[Start of section]
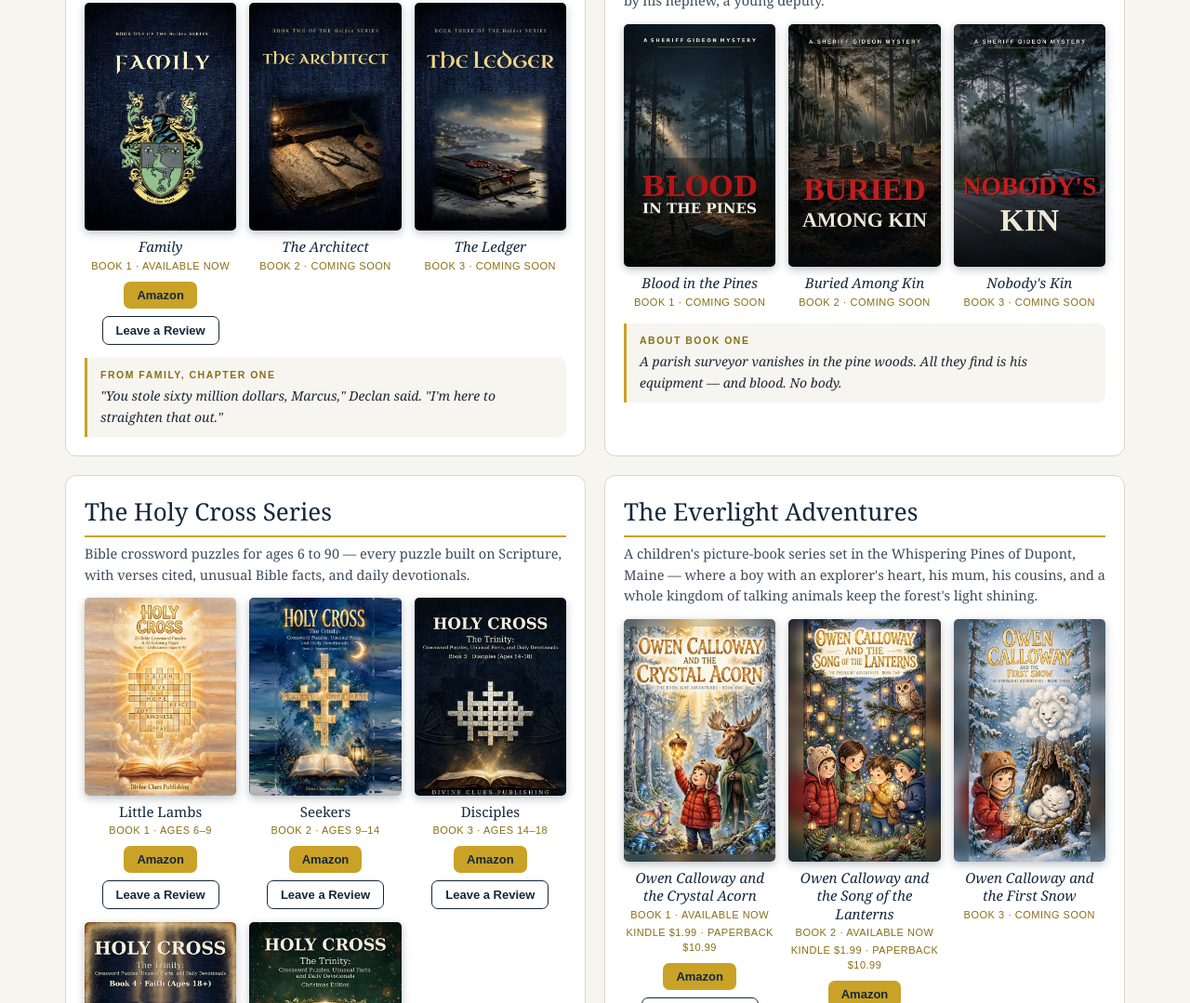
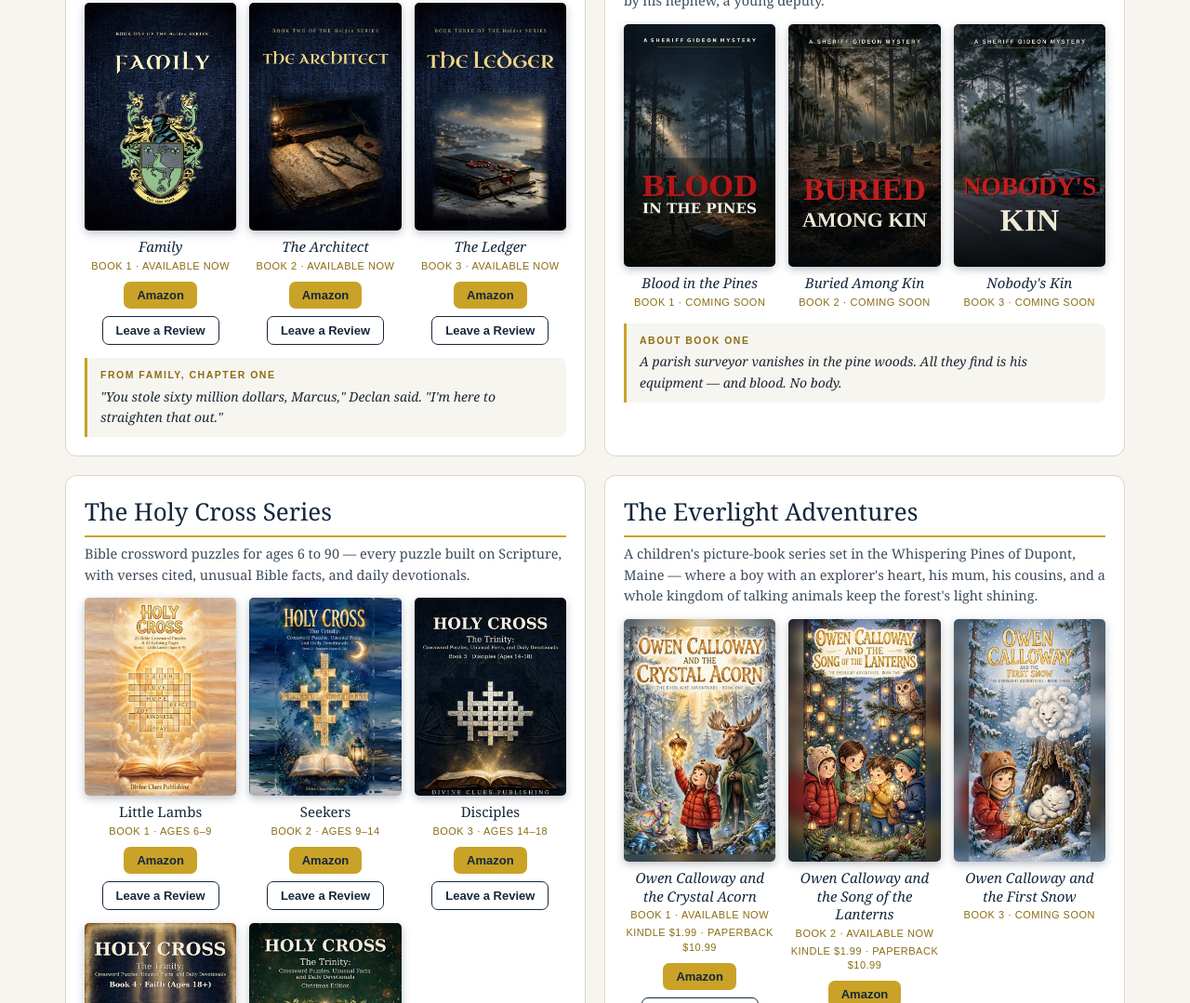
Before and after one commit to divinecluespublishing/divinecluespublishing.github.io, a plain HTML site: page index.html in a window 1280 px wide. Shown: the part 4463-5542 px from the top of the page at 93% size. Drawn offline with Linux system fonts and the light colour scheme.

Commit message:
Holden series: The Architect and The Ledger now Available Now with Amazon and review buttons

```diff
--- a/index.html
+++ b/index.html
@@ -195,12 +195,16 @@
         <div class="mini">
           <img src="images/holden-the-architect.jpg" alt="The Architect — Book Two of the Holden Series cover">
           <div class="title"><em>The Architect</em></div>
-          <div class="sub">Book 2 · Coming Soon</div>
+          <div class="sub">Book 2 · Available Now</div>
+          <a class="btn" href="https://www.amazon.com/dp/B0HQ137RS7">Amazon</a>
+          <a class="btn alt" href="https://www.amazon.com/review/create-review/?asin=B0HQ137RS7">Leave a Review</a>
         </div>
         <div class="mini">
           <img src="images/holden-the-ledger.jpg" alt="The Ledger — Book Three of the Holden Series cover">
           <div class="title"><em>The Ledger</em></div>
-          <div class="sub">Book 3 · Coming Soon</div>
+          <div class="sub">Book 3 · Available Now</div>
+          <a class="btn" href="https://www.amazon.com/dp/B0HQNYV9X8">Amazon</a>
+          <a class="btn alt" href="https://www.amazon.com/review/create-review/?asin=B0HQNYV9X8">Leave a Review</a>
         </div>
       </div>
       <div class="note">
```
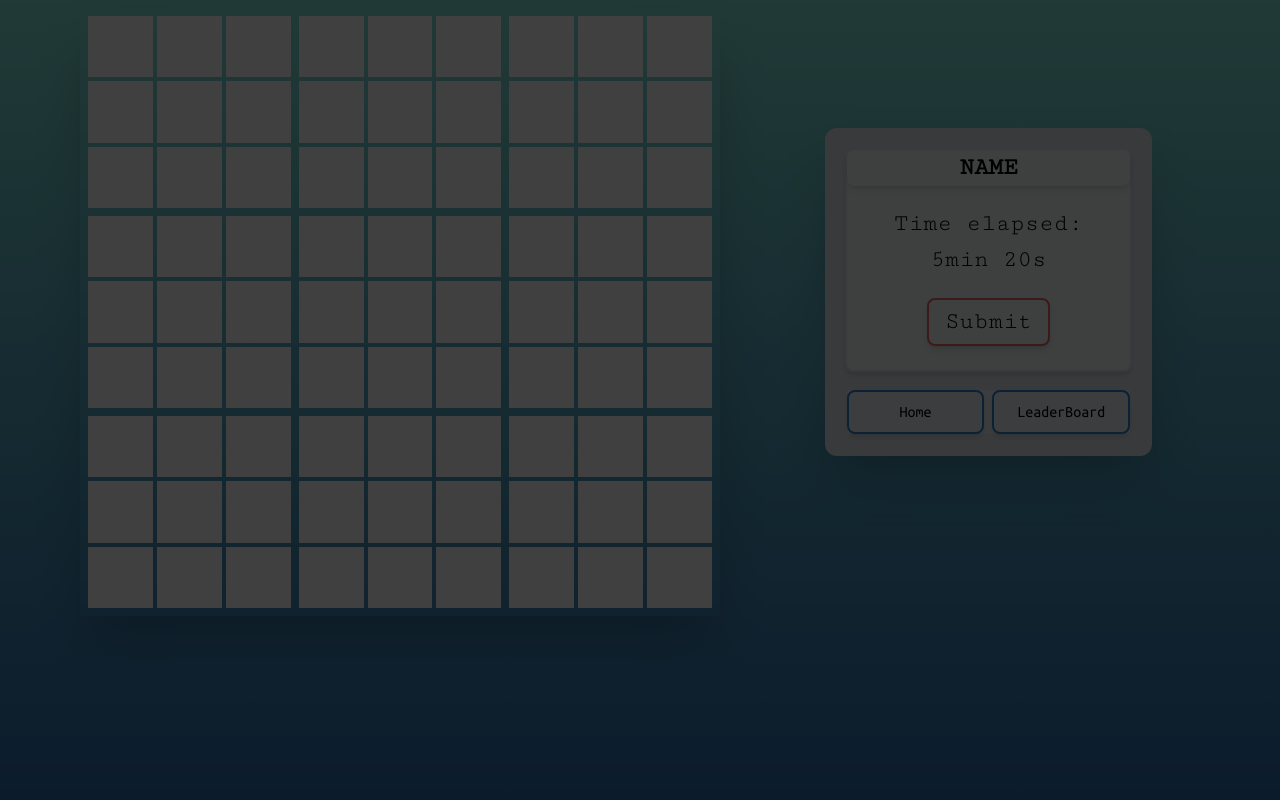
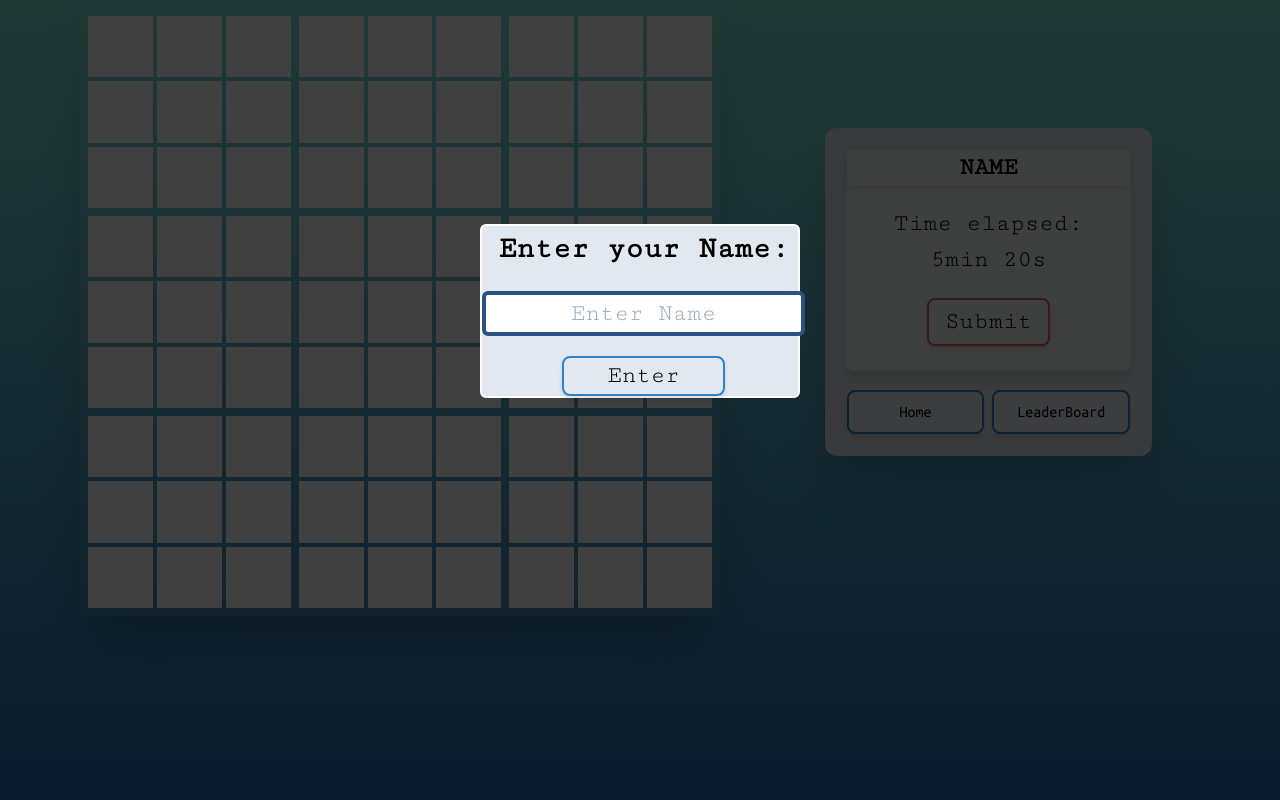
Before and after one commit to cs-gang/SudokuWebapp, a Django app: template sudoku-django-project/mainapp/templates/mainapp/game.html in a window 1280 px wide. Run offline with Django 3.2, Linux system fonts and the light colour scheme; the template is opened without the code that fills it, so the values that code supplies are empty; style sheets or scripts are compiled from the project's sources.

Commit message:
Started event handling for getting name

```diff
--- a/sudoku-django-project/mainapp/templates/mainapp/game.html
+++ b/sudoku-django-project/mainapp/templates/mainapp/game.html
@@ -9,7 +9,14 @@
 
     <body class="h-24 bg-gradient-to-b from-teal-300 to-blue-700">
 
-        <div class="absolute bg-black opacity-75 w-screen h-screen">
+        <div id="name-getter-layout" class="absolute bg-black bg-opacity-75 w-screen h-screen">
+            <div class="grid grid-rows-2 gap-5 rounded-md border-white border-2 bg-gray-300 text-black w-1/4 m-auto mt-56 animate-fall">
+                <h4 class="text-center text-3xl subfont-cumono font-bold">Enter your Name:</h4>
+
+                <input id="name-getter" type="text" maxlength="10" placeholder="Enter Name" class="border-blue-800 border-4 focus:outline-none align-middle text-black text-2xl text-center subfont-cumono rounded-md">
+
+                <button id="name-getter-button" onclick="clickhandle()" class="rounded-lg shadow-md px-4 mx-20 text-2xl border-blue-600 hover:border-white hover:bg-blue-600 hover:text-white active:bg-blue-800 border-2 focus:outline-none subfont-cumono">Enter</button>
+            </div>
         </div>
 
         <div class="grid float-left grid grid-rows-3 grid-cols-3 gap-2 w-1/2 ml-20 mt-2 border-transparent blue-700 border-8 shadow-2xl">
@@ -129,6 +136,14 @@
 </html>
 
 <script>
+    var name_text_holder = document.getElementById('name-getter')
+    var name_text_button = document.getElementById('name-getter-button')
+    var name_getter_layout = document.getElementById('name-getter-layout')
+
+    function clickhandle(){
+        alert("button was clicked")
+    }
+
 
 
 
--- a/sudoku-django-project/tailwindcomponents/tailwind.config.js
+++ b/sudoku-django-project/tailwindcomponents/tailwind.config.js
@@ -32,7 +32,7 @@ module.exports = {
       animation:{
         typeanim: 'type 4s steps(100, end)',
         fall: 'falling 3s linear'
-      }
+      },
     },
   },
   variants: {
```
[End of section]
• _Exercise brief_
Set the records down again precisely, skipping every image.

• _Expected answer_
Before and after one commit to divinecluespublishing/divinecluespublishing.github.io, a plain HTML site: page index.html in a window 1280 px wide. Shown: the part 4463-5542 px from the top of the page at 93% size. Drawn offline with Linux system fonts and the light colour scheme.

Commit message:
Holden series: The Architect and The Ledger now Available Now with Amazon and review buttons

```diff
--- a/index.html
+++ b/index.html
@@ -195,12 +195,16 @@
         <div class="mini">
           <img src="images/holden-the-architect.jpg" alt="The Architect — Book Two of the Holden Series cover">
           <div class="title"><em>The Architect</em></div>
-          <div class="sub">Book 2 · Coming Soon</div>
+          <div class="sub">Book 2 · Available Now</div>
+          <a class="btn" href="https://www.amazon.com/dp/B0HQ137RS7">Amazon</a>
+          <a class="btn alt" href="https://www.amazon.com/review/create-review/?asin=B0HQ137RS7">Leave a Review</a>
         </div>
         <div class="mini">
           <img src="images/holden-the-ledger.jpg" alt="The Ledger — Book Three of the Holden Series cover">
           <div class="title"><em>The Ledger</em></div>
-          <div class="sub">Book 3 · Coming Soon</div>
+          <div class="sub">Book 3 · Available Now</div>
+          <a class="btn" href="https://www.amazon.com/dp/B0HQNYV9X8">Amazon</a>
+          <a class="btn alt" href="https://www.amazon.com/review/create-review/?asin=B0HQNYV9X8">Leave a Review</a>
         </div>
       </div>
       <div class="note">
```
Before and after one commit to cs-gang/SudokuWebapp, a Django app: template sudoku-django-project/mainapp/templates/mainapp/game.html in a window 1280 px wide. Run offline with Django 3.2, Linux system fonts and the light colour scheme; the template is opened without the code that fills it, so the values that code supplies are empty; style sheets or scripts are compiled from the project's sources.

Commit message:
Started event handling for getting name

```diff
--- a/sudoku-django-project/mainapp/templates/mainapp/game.html
+++ b/sudoku-django-project/mainapp/templates/mainapp/game.html
@@ -9,7 +9,14 @@
 
     <body class="h-24 bg-gradient-to-b from-teal-300 to-blue-700">
 
-        <div class="absolute bg-black opacity-75 w-screen h-screen">
+        <div id="name-getter-layout" class="absolute bg-black bg-opacity-75 w-screen h-screen">
+            <div class="grid grid-rows-2 gap-5 rounded-md border-white border-2 bg-gray-300 text-black w-1/4 m-auto mt-56 animate-fall">
+                <h4 class="text-center text-3xl subfont-cumono font-bold">Enter your Name:</h4>
+
+                <input id="name-getter" type="text" maxlength="10" placeholder="Enter Name" class="border-blue-800 border-4 focus:outline-none align-middle text-black text-2xl text-center subfont-cumono rounded-md">
+
+                <button id="name-getter-button" onclick="clickhandle()" class="rounded-lg shadow-md px-4 mx-20 text-2xl border-blue-600 hover:border-white hover:bg-blue-600 hover:text-white active:bg-blue-800 border-2 focus:outline-none subfont-cumono">Enter</button>
+            </div>
         </div>
 
         <div class="grid float-left grid grid-rows-3 grid-cols-3 gap-2 w-1/2 ml-20 mt-2 border-transparent blue-700 border-8 shadow-2xl">
@@ -129,6 +136,14 @@
 </html>
 
 <script>
+    var name_text_holder = document.getElementById('name-getter')
+    var name_text_button = document.getElementById('name-getter-button')
+    var name_getter_layout = document.getElementById('name-getter-layout')
+
+    function clickhandle(){
+        alert("button was clicked")
+    }
+
 
 
 
--- a/sudoku-django-project/tailwindcomponents/tailwind.config.js
+++ b/sudoku-django-project/tailwindcomponents/tailwind.config.js
@@ -32,7 +32,7 @@ module.exports = {
       animation:{
         typeanim: 'type 4s steps(100, end)',
         fall: 'falling 3s linear'
-      }
+      },
     },
   },
   variants: {
```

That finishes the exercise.